A Role for Intermediate Filaments in Determining and Maintaining the Shape of Nerve Cells

Brian T. Helfand, Melissa G. Mendez, Jason Pugh, Claude Delsert, Robert D. Goldman

Research output: Contribution to journalArticle

73 Scopus citations

Abstract

To date, the functions of most neural intermediate filament (IF) proteins have remained elusive. Peripherin is a type III intermediate filament (IF) protein that is expressed in developing and in differentiated neurons of the peripheral and enteric nervous systems. It is also the major IF protein expressed in PC12 cells, a widely used model for studies of peripheral neurons.
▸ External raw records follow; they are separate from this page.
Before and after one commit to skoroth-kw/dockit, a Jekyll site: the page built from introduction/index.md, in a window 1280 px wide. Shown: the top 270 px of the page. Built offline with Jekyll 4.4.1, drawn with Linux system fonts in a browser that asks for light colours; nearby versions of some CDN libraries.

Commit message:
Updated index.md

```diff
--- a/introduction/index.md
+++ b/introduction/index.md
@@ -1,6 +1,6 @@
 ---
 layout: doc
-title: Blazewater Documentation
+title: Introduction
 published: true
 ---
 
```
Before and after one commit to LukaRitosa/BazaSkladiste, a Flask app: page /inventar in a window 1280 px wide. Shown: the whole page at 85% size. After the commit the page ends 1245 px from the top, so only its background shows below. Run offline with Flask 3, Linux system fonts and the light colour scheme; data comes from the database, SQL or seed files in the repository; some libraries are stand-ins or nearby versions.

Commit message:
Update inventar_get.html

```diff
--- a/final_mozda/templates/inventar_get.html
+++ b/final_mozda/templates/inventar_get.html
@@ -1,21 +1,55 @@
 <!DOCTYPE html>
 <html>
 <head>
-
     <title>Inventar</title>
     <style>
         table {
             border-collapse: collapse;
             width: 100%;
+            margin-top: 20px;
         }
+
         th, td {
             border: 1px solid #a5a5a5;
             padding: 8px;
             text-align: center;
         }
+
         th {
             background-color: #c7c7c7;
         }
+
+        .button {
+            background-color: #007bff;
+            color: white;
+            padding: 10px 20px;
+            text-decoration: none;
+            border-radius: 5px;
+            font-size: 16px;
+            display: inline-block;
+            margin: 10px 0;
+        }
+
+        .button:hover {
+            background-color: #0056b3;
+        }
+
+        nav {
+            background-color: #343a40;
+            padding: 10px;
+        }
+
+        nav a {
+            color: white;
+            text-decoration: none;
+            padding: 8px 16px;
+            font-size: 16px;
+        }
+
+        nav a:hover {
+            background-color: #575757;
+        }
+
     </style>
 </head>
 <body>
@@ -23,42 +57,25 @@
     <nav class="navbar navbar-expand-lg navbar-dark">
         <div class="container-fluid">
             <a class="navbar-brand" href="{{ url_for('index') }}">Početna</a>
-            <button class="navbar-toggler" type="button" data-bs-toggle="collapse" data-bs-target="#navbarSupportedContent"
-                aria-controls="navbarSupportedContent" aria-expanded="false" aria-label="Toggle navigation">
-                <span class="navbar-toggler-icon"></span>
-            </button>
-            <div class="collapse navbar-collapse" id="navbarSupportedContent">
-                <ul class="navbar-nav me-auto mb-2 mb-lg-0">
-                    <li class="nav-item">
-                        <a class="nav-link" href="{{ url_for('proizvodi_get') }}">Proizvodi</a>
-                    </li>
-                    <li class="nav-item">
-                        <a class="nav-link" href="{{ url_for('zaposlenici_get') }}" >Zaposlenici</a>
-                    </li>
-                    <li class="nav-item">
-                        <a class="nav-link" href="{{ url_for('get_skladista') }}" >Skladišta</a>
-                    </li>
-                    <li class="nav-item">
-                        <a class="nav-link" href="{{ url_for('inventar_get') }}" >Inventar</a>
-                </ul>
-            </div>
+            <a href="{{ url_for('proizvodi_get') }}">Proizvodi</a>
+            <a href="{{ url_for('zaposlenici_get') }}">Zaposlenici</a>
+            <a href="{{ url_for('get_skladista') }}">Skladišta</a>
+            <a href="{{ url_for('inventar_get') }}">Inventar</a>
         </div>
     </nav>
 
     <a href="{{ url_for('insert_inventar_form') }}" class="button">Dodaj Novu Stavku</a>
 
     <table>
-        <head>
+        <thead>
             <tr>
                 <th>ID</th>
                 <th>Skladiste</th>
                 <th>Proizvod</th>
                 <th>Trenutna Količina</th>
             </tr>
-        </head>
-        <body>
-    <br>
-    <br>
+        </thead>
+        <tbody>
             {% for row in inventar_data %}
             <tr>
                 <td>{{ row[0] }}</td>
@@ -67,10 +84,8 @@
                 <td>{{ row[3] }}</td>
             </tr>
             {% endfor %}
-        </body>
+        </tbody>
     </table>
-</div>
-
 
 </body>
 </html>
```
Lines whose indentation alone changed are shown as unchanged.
Dramatic increases in peripherin expression have been shown to coincide with the initiation and outgrowth of axons during development and regeneration, suggesting that peripherin plays an important role in axon formation. Recently, small interfering RNAs (siRNA) have provided efficient ways to deplete specific proteins within mammalian cells. In this study, it has been found that peripherin-siRNA depletes peripherin and inhibits the initiation, extension, and maintenance of neurites in PC12 cells. Furthermore, the results of these experiments demonstrate that peripherin IF are critical determinants of the overall shape and architecture of neurons.

Original languageEnglish (US)
Pages (from-to)5069-5081
Number of pages13
JournalMolecular Biology of the Cell
Volume14
Issue number12
DOIs
StatePublished - Dec 1 2003

    Fingerprint

ASJC Scopus subject areas

  • Molecular Biology
  • Cell Biology

Cite this